__Aim of the exercise__. Copy every entry word for word. Skip the pictures.

(Source records)
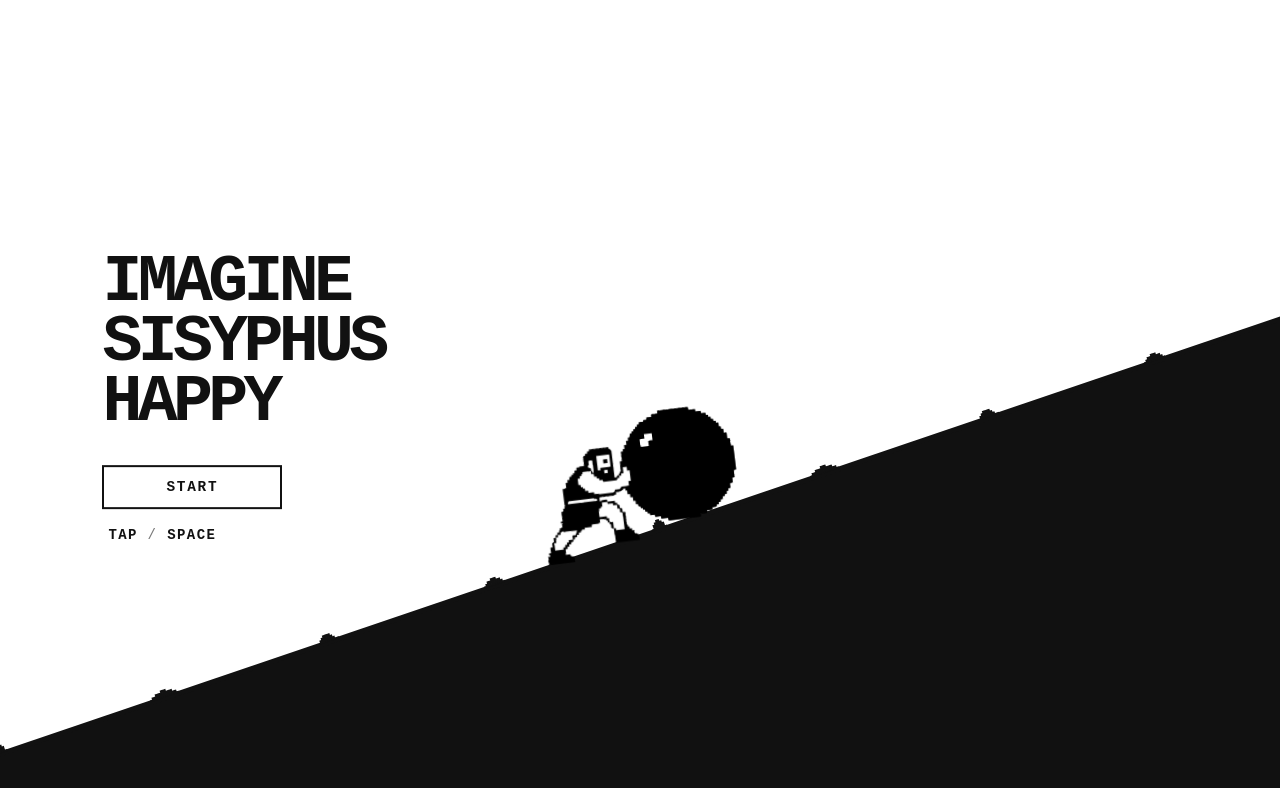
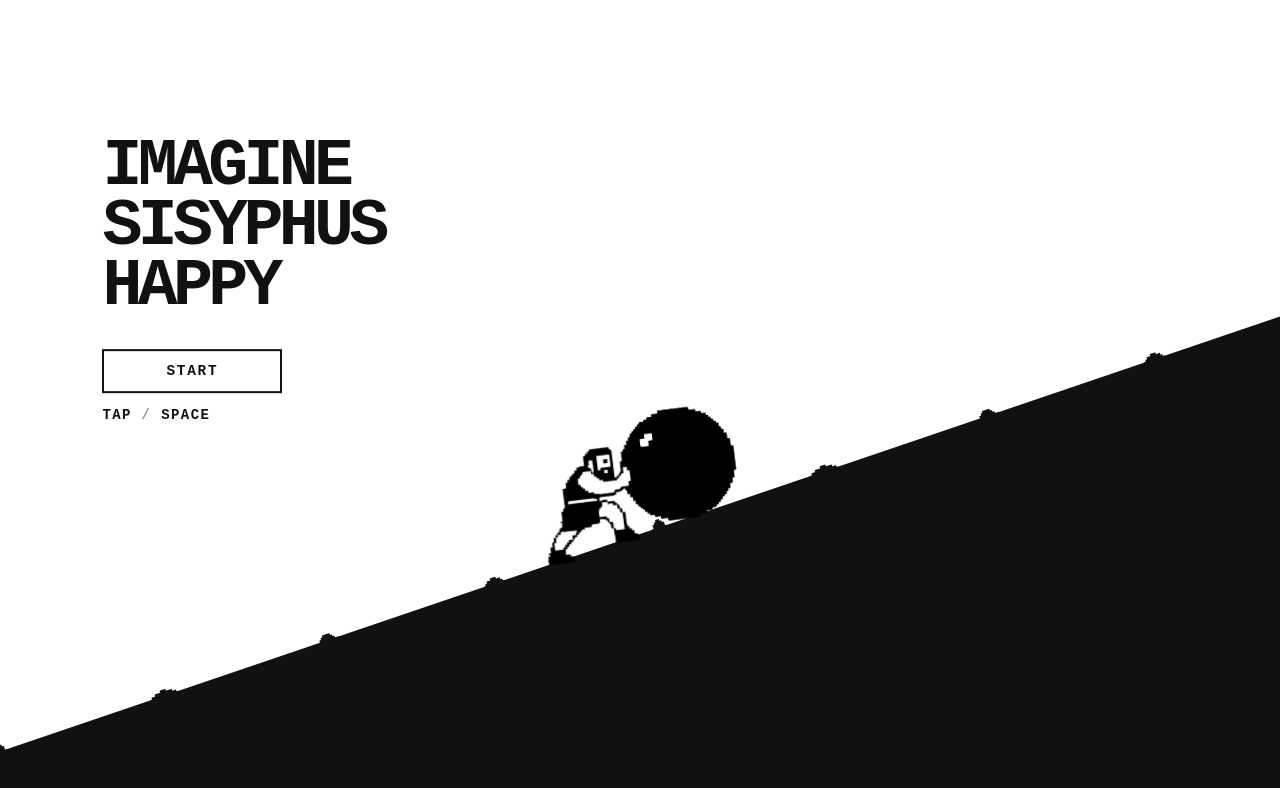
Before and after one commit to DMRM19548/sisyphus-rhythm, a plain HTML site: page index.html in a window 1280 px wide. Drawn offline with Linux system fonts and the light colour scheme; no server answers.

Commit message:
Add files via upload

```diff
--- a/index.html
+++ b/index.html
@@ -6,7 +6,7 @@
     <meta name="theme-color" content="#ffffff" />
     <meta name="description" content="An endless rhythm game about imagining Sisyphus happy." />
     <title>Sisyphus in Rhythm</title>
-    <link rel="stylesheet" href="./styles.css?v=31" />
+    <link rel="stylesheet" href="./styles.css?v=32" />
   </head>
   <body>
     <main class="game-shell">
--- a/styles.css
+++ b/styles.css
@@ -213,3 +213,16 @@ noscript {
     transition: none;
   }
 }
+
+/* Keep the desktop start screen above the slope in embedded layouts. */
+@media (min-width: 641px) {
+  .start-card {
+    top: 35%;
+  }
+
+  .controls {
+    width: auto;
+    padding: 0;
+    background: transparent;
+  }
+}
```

__Answer box__.
Before and after one commit to DMRM19548/sisyphus-rhythm, a plain HTML site: page index.html in a window 1280 px wide. Drawn offline with Linux system fonts and the light colour scheme; no server answers.

Commit message:
Add files via upload

```diff
--- a/index.html
+++ b/index.html
@@ -6,7 +6,7 @@
     <meta name="theme-color" content="#ffffff" />
     <meta name="description" content="An endless rhythm game about imagining Sisyphus happy." />
     <title>Sisyphus in Rhythm</title>
-    <link rel="stylesheet" href="./styles.css?v=31" />
+    <link rel="stylesheet" href="./styles.css?v=32" />
   </head>
   <body>
     <main class="game-shell">
--- a/styles.css
+++ b/styles.css
@@ -213,3 +213,16 @@ noscript {
     transition: none;
   }
 }
+
+/* Keep the desktop start screen above the slope in embedded layouts. */
+@media (min-width: 641px) {
+  .start-card {
+    top: 35%;
+  }
+
+  .controls {
+    width: auto;
+    padding: 0;
+    background: transparent;
+  }
+}
```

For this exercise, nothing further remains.